Organic Wines

First of all, a wine producer cannot just label his or her wine ‘organic’ – it has to have been certified as such. To achieve organic status in any country is an achievement because it takes a minimum of three years, sometimes much longer, of adhering to strict methods and rigorous procedures set down by the particular certifying body. Thereafter there are regular inspections by the certifying body. In addition, there is an annual fee that has to be paid to the awarding body to be able to maintain certification.

So what sort of methods and procedures are we talking about? Organic Farming Europe, for example, has an ‘essential’ list as follows: climate and environment protection; conservation of soil fertility; preservation of biodiversity; respect of natural cycles and animal welfare; absence of the use of chemical and synthetic products; absence of GMO; transparent labelling for consumers.

It’s not a particularly long list but picking out just two items – the absence of the use of chemical and synthetic products, and conservation of soil fertility – and thinking about the implications of grape growing and wine production without the recourse to such products, and how to maintain the fertility of the soil using natural means, and you begin to see the enormous change of practical methodology and mindset, that is required.

Let’s take an example to illustrate our first item, absence of the use of chemical and synthetic products: if the vineyard has an infestation of pests, of the 300 or so pesticides permitted under EU law, just 20 are permitted under organic standards, all of which derive from natural ingredients.

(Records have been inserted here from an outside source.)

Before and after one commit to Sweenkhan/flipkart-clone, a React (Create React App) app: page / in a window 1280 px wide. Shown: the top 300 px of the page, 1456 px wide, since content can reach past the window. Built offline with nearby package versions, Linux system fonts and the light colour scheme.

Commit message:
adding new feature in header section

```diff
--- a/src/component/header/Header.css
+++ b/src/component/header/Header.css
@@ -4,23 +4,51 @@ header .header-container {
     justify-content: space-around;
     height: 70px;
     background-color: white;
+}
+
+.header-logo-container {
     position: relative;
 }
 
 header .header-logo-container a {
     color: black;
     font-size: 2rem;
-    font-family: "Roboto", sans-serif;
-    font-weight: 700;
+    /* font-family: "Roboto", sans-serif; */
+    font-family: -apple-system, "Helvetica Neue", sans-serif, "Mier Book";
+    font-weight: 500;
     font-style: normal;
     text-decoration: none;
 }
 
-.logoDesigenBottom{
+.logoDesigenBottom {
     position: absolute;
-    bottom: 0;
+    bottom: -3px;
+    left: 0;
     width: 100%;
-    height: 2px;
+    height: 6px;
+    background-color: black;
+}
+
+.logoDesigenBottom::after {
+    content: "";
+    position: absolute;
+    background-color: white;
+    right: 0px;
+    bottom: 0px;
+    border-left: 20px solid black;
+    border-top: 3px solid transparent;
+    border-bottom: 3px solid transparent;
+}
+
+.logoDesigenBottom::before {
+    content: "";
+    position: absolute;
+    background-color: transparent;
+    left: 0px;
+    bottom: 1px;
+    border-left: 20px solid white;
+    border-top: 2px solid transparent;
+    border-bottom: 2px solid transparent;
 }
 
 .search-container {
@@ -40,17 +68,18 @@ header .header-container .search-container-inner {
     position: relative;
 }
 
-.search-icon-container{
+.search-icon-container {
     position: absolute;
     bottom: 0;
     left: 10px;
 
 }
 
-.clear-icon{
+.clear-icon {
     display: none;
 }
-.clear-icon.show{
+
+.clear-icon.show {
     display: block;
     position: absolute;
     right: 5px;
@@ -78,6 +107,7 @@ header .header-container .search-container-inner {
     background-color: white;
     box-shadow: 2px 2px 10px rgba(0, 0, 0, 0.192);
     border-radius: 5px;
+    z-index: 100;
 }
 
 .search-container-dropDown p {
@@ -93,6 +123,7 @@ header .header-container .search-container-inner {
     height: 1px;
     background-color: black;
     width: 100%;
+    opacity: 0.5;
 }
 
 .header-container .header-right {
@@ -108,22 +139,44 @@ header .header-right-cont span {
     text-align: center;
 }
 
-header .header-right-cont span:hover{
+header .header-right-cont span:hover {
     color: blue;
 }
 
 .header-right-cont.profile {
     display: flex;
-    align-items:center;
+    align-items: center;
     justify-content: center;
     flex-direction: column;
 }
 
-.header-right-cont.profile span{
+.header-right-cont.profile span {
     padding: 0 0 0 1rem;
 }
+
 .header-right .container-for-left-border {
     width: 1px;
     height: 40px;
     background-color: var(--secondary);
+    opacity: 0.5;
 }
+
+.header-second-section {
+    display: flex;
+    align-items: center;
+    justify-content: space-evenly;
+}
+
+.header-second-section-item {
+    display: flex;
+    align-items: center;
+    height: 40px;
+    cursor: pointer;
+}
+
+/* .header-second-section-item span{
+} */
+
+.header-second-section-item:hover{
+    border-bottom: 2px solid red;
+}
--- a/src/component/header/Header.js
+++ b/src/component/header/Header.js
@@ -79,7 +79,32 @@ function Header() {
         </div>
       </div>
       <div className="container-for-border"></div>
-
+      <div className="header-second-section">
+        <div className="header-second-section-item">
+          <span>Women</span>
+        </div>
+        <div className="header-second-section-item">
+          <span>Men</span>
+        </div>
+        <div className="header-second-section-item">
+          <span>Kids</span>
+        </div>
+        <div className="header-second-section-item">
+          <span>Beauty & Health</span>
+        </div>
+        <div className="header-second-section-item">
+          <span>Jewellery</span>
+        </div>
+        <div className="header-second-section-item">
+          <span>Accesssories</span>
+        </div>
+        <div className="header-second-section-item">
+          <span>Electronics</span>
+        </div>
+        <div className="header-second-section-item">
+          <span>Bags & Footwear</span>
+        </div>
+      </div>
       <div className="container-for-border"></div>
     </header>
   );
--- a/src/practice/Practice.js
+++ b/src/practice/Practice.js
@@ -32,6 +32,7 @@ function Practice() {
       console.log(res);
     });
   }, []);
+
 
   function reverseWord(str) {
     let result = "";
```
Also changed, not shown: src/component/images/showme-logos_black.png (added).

The main pillar of organic viticulture lies in our second item, the conservation of soil fertility. Soil is a living medium, containing millions of insects and microbes, all of which break down organic matter. Their activity results in humus, which contains the basic natural nutrients which plants need in order to grow. Humus also adds structure to the soil, helping to retain just enough moisture and allowing for the free flow of air. But where does this organic matter come from? The most basic and widespread source is animal manure, pure and simple. This is why many wine growers now allow sheep or goats to roam through the vineyards before the buds break on the vines. The animals not only fertilise the soil, but they also graze the understory at the same time, negating the need for herbicides.

By adhering to such tenets, the result is a thriving, healthy, ecologically balanced vineyard that is producing equally meritorious grapes.

As far as Europe is concerned, a regulation introduced in 2012 takes the idea of organic wine one step further, to include not only the husbandry of the vineyard but also the wine-making process as well. Now 100% of all ingredients which can be categorised as organic must be certified as such: grapes, sugar, fining materials, such as egg white and so on. In addition, there are restrictions on particular procedures, such as de-alcoholisation and filtration, as well as what additives are allowed, and in particular the level of permitted SO2 (Sulphur dioxide).

Other countries have their own certifying bodies with their own, similar, regulations and the label on the bottle will contain confirmation that the wine is indeed, organic. For example, organic wines from the USA will be endorsed as USDA-Certified Organic.

All of this means that if a wine is certified organic, you know that it has met stringent rules covering all aspects of growing and making, from the soil in which the vines are grown, to what the wine-maker is permitted to do.

Look out for the next blog post in this series – Biodynamic wines.

By Maureen Little